WHAT IS EXPECTED:
All of the data that follows should be given again exactly, without its images.

[Collected data]

::::

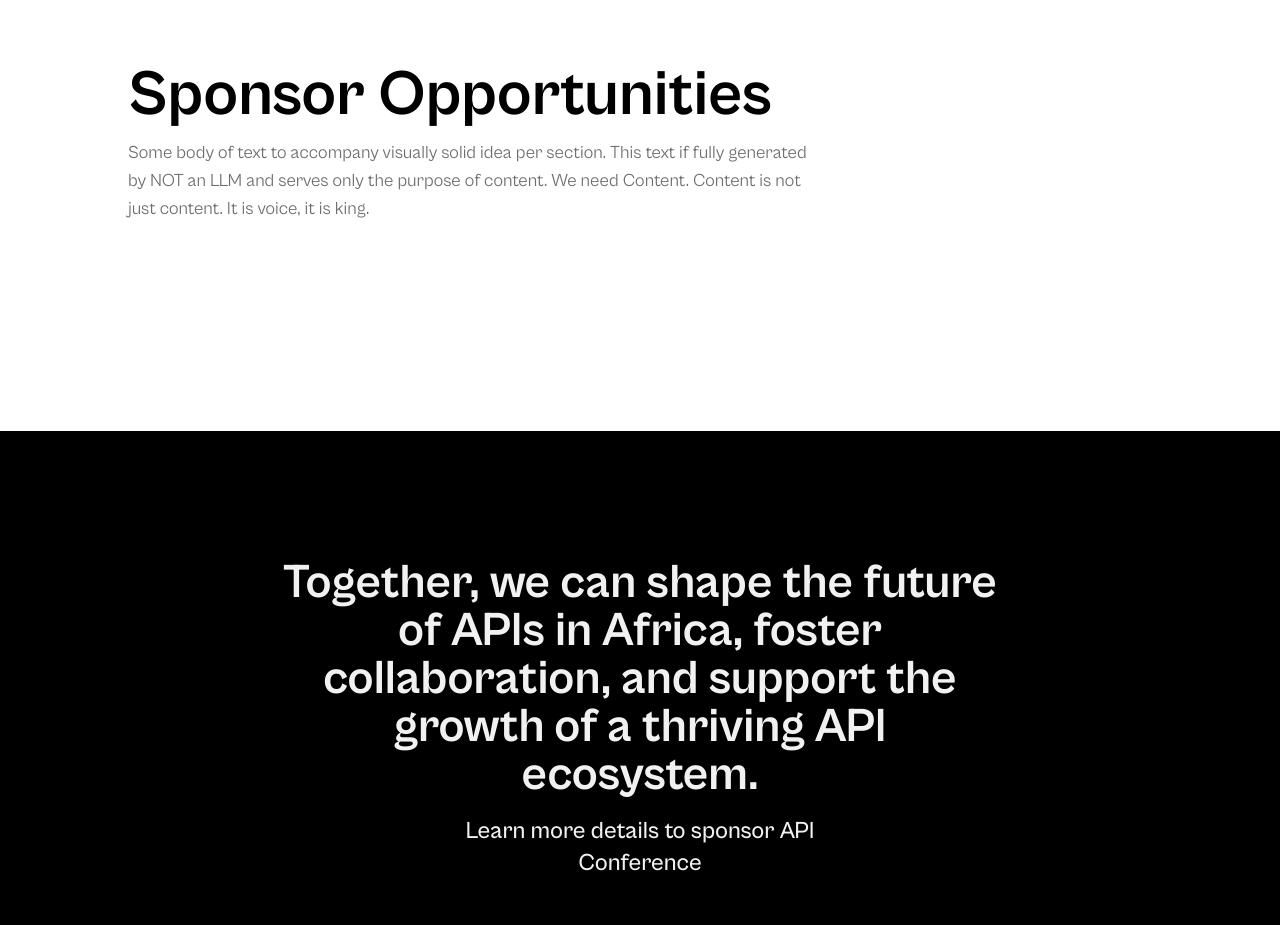
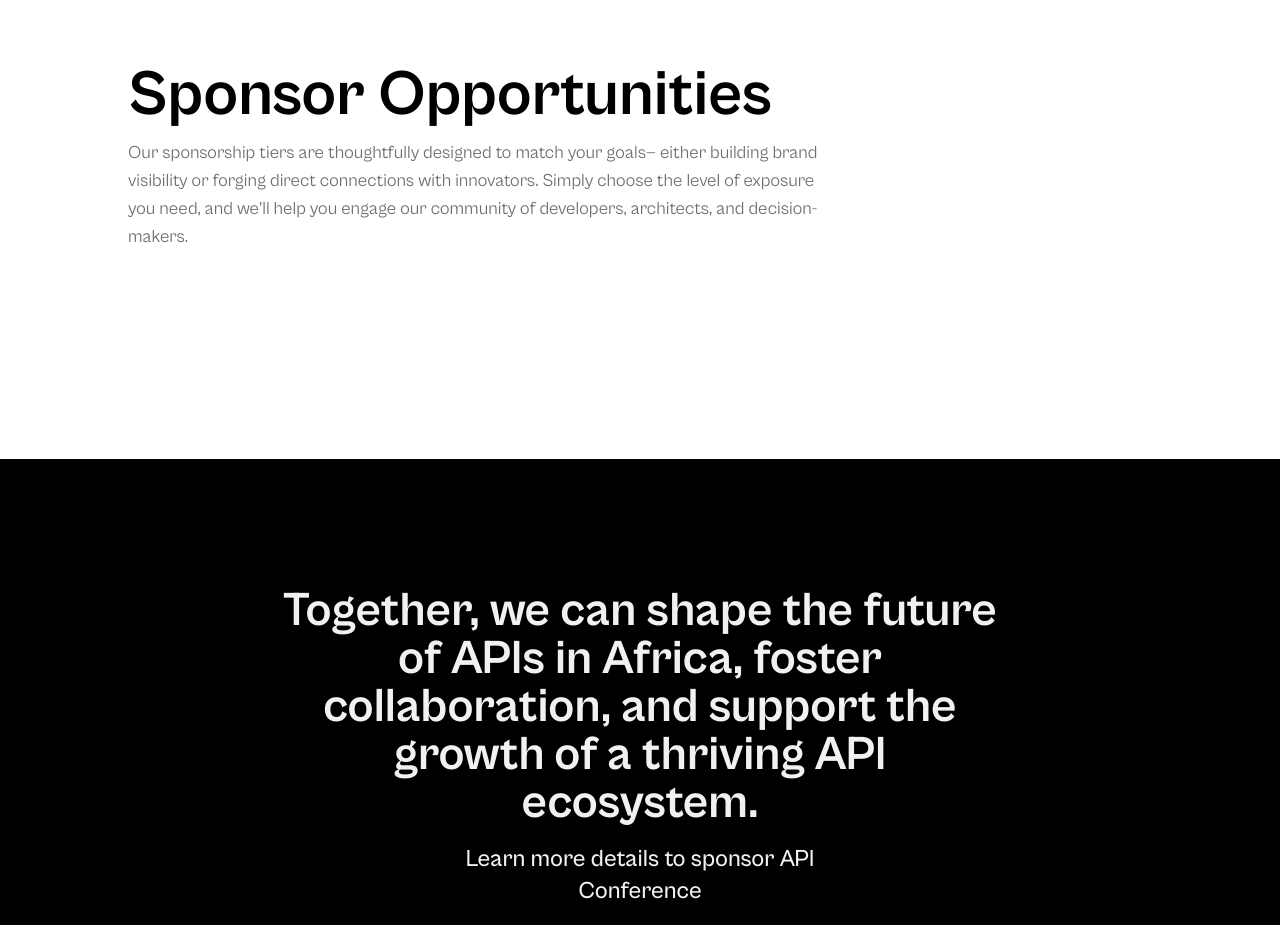
Before and after one commit to apiconf/landing-page, a React (Vite) app: page /sponsors in a window 1280 px wide. Shown: the part 10680-11605 px from the top of the page. Built offline with nearby package versions, Linux system fonts and the light colour scheme.

Commit message:
feat: update sponsor opportunities description copy

```diff
--- a/src/pages/sponsors/sponsor-opportunities.tsx
+++ b/src/pages/sponsors/sponsor-opportunities.tsx
@@ -6,9 +6,10 @@ export default function SponsorOpportunities() {
           Sponsor Opportunities
         </h2>
         <p className="max-w-[43.75rem] text-lg text-[#6E6E6E]">
-          Some body of text to accompany visually solid idea per section. This text if fully
-          generated by NOT an LLM and serves only the purpose of content. We need Content. Content
-          is not just content. It is voice, it is king.
+          Our sponsorship tiers are thoughtfully designed to match your goals— either building brand
+          visibility or forging direct connections with innovators. Simply choose the level of
+          exposure you need, and we’ll help you engage our community of developers, architects, and
+          decision-makers.
         </p>
       </section>
       <div className="w-full bg-[#000] px-6 py-16 md:py-32">
```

::::

RESULT FOR THIS EXERCISE:
Before and after one commit to apiconf/landing-page, a React (Vite) app: page /sponsors in a window 1280 px wide. Shown: the part 10680-11605 px from the top of the page. Built offline with nearby package versions, Linux system fonts and the light colour scheme.

Commit message:
feat: update sponsor opportunities description copy

```diff
--- a/src/pages/sponsors/sponsor-opportunities.tsx
+++ b/src/pages/sponsors/sponsor-opportunities.tsx
@@ -6,9 +6,10 @@ export default function SponsorOpportunities() {
           Sponsor Opportunities
         </h2>
         <p className="max-w-[43.75rem] text-lg text-[#6E6E6E]">
-          Some body of text to accompany visually solid idea per section. This text if fully
-          generated by NOT an LLM and serves only the purpose of content. We need Content. Content
-          is not just content. It is voice, it is king.
+          Our sponsorship tiers are thoughtfully designed to match your goals— either building brand
+          visibility or forging direct connections with innovators. Simply choose the level of
+          exposure you need, and we’ll help you engage our community of developers, architects, and
+          decision-makers.
         </p>
       </section>
       <div className="w-full bg-[#000] px-6 py-16 md:py-32">
```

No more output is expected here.